The vaunted Bill Belichick ‘coaching tree’ is beginning to look more like a diseased Doric column. Prized assistants Eric Mangini and Romeo Crenel have been hired and fired by pro teams and Josh McDaniel looks befuddled in Denver. It would appear that not much of Belichick’s peculiar, super-sinister genius has rubbed off on many, or perhaps any, of his underlings. (There may be more going on here then meets the eye, as was brilliantly pointed out by DJ Gallo) The worst offender of all is Charlie Weis, a Belichick acolyte who lucked into the Notre Dame job after they could not staple it to Urban Meyer. Weis then proceeded to have an exceedingly fortunate beginning at the university involving players he had nothing to do with recruiting, declared that his teams would enjoy a "decided schematic advantage" over their opponents, and was prematurely rewarded with an obscenely bloated 30 million-dollar contract extension. Then? Failure on a scale not witnessed at Notre Dame since… well, ever. The soft schedule and hard sell that the Golden Dome has contrived in order to rehabilitate themselves in 2010 feels like little more then a sharpie’s shell game. They may win eight games against weak opponents, but they’ll never contend for a National Championship under this coach. What to do? Curtains? Instead the panel proposes this more moderate option: We chloroform Weis, take him on a long ride out to a remote stretch of western highway, and leave him lost and disoriented two hundred miles from Bear River City, Utah. There’s your pre-existing condition right there.
At a certain point, we must recognize that in the case of a few dissenters, nothing else works. The Mississippi Gulag could not hold him. A nine-month sentence at the Eric Mangini Psychological Retraining Center did not cure him of his counter-revolutionary whims. There would appear, at this unfortunate juncture, only one way to make this malefactor actually retire and mean it. I won’t say more for now, but under our new system, let us expect this malefactor to be quietly… removed from the arena. We need to use the Navy SEALS for something.

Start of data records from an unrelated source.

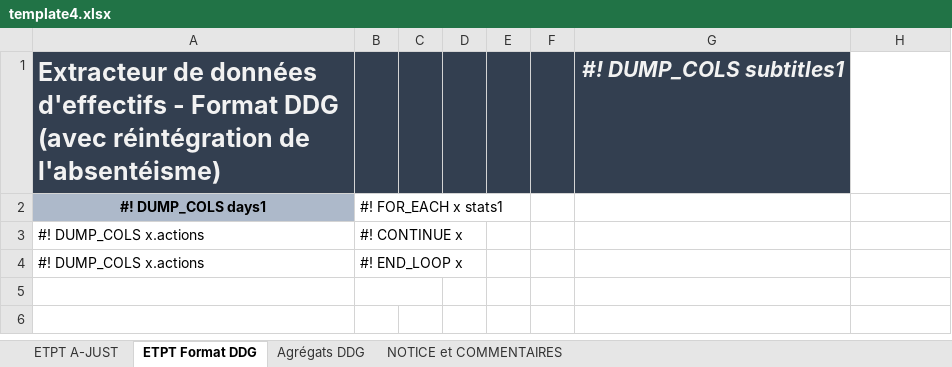
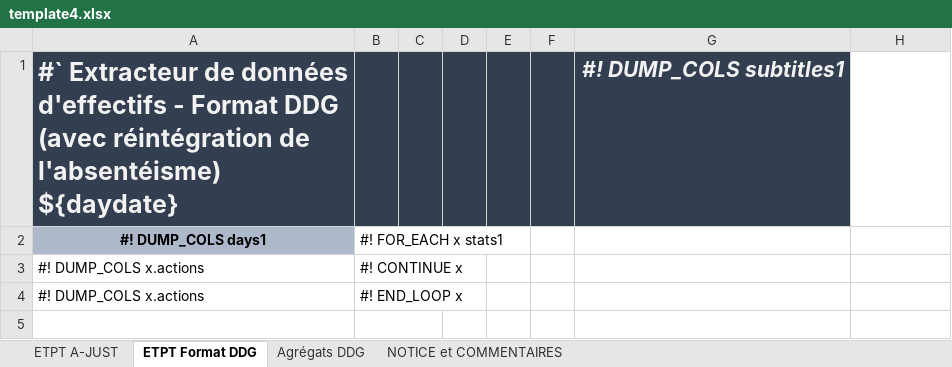
Before and after one commit to betagouv/a-just, an Excel workbook: front/src/assets/template4.xlsx, sheet ETPT Format DDG, drawn as a sheet; values as stored, in another font and other column widths than the file's, no borders; charts and pictures not drawn; the diff names each change by its address in the sheet, - before the commit and + after, or states it on an @@ line.

```diff
--- a/front/src/assets/template4.xlsx (sheet ETPT Format DDG)
+++ b/front/src/assets/template4.xlsx (sheet ETPT Format DDG)
-A1: Extracteur de données d'effectifs - Format DDG (avec réintégration de l'absentéisme)
+A1: #` Extracteur de données d'effectifs - Format DDG (avec réintégration de l'absentéisme) ${daydate}
```
Also changed, not shown: sheet ETPT A-JUST, 1 other file.
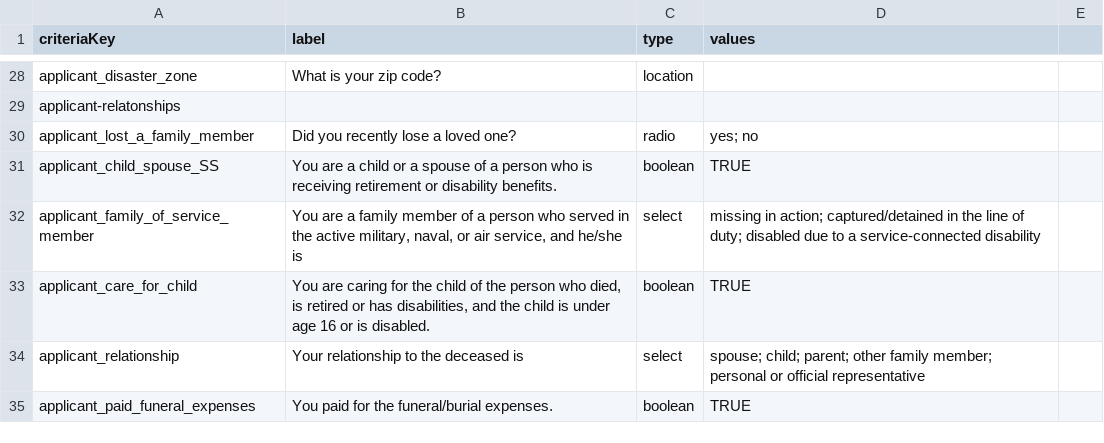
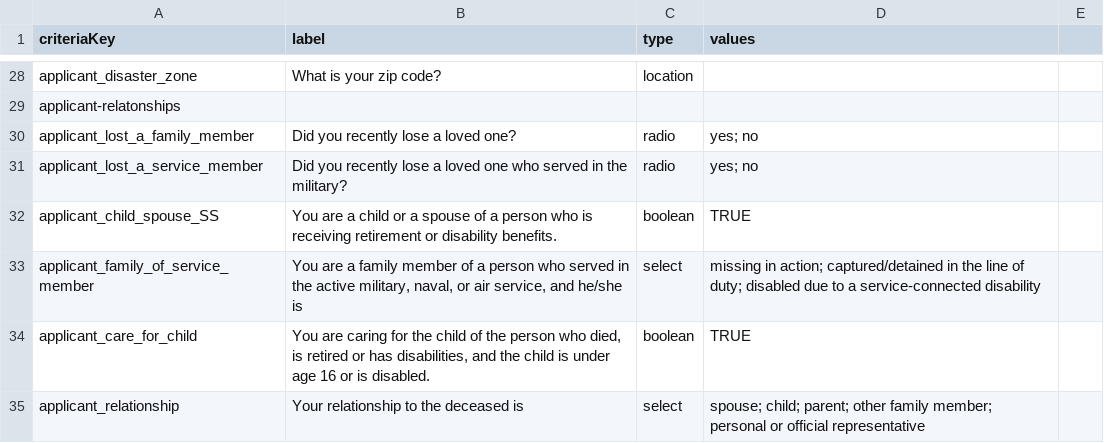
Before and after one commit to GSA-TTS/usagov-benefits-eligibility, a CSV file: content/criteria.csv, drawn as a sheet; only a part is shown, gaps mark what is left out; the shorter side is filled out with more unchanged rows; the diff names each change by its address in the sheet, - before the commit and + after, or states it on an @@ line.

Commit message:
Added applicant_lost_a_service_member criteria

```diff
--- a/content/criteria.csv
+++ b/content/criteria.csv
+row 31: applicant_lost_a_service_member | Did you recently lose a loved one who served in the military? | radio | yes; no
```
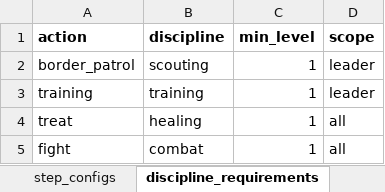
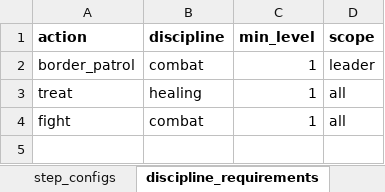
Before and after one commit to Avidjabber/EchoEngine_Core, an Excel workbook: docs/test_models/warrior-cats-actions.xlsx, sheet discipline_requirements, drawn as a sheet; values as stored, in another font and other column widths than the file's, no borders; the diff names each change by its address in the sheet, - before the commit and + after, or states it on an @@ line.

```diff
--- a/docs/test_models/warrior-cats-actions.xlsx (sheet discipline_requirements)
+++ b/docs/test_models/warrior-cats-actions.xlsx (sheet discipline_requirements)
-B2 (discipline): scouting
+B2 (discipline): combat
-row 3: training | training | 1 | leader
```
Also changed, not shown: sheet discipline_rewards, sheet reference.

Mind you, these are merely suggestions! Suggestions for a clean and efficient new sports world led by our Master Mentor Obama, whose truisms and tender mercies have led us to our newly disarmed society of cooperation and good deeds! Join us, if you will. Otherwise, grab a pick and start digging — it’s time for your reward.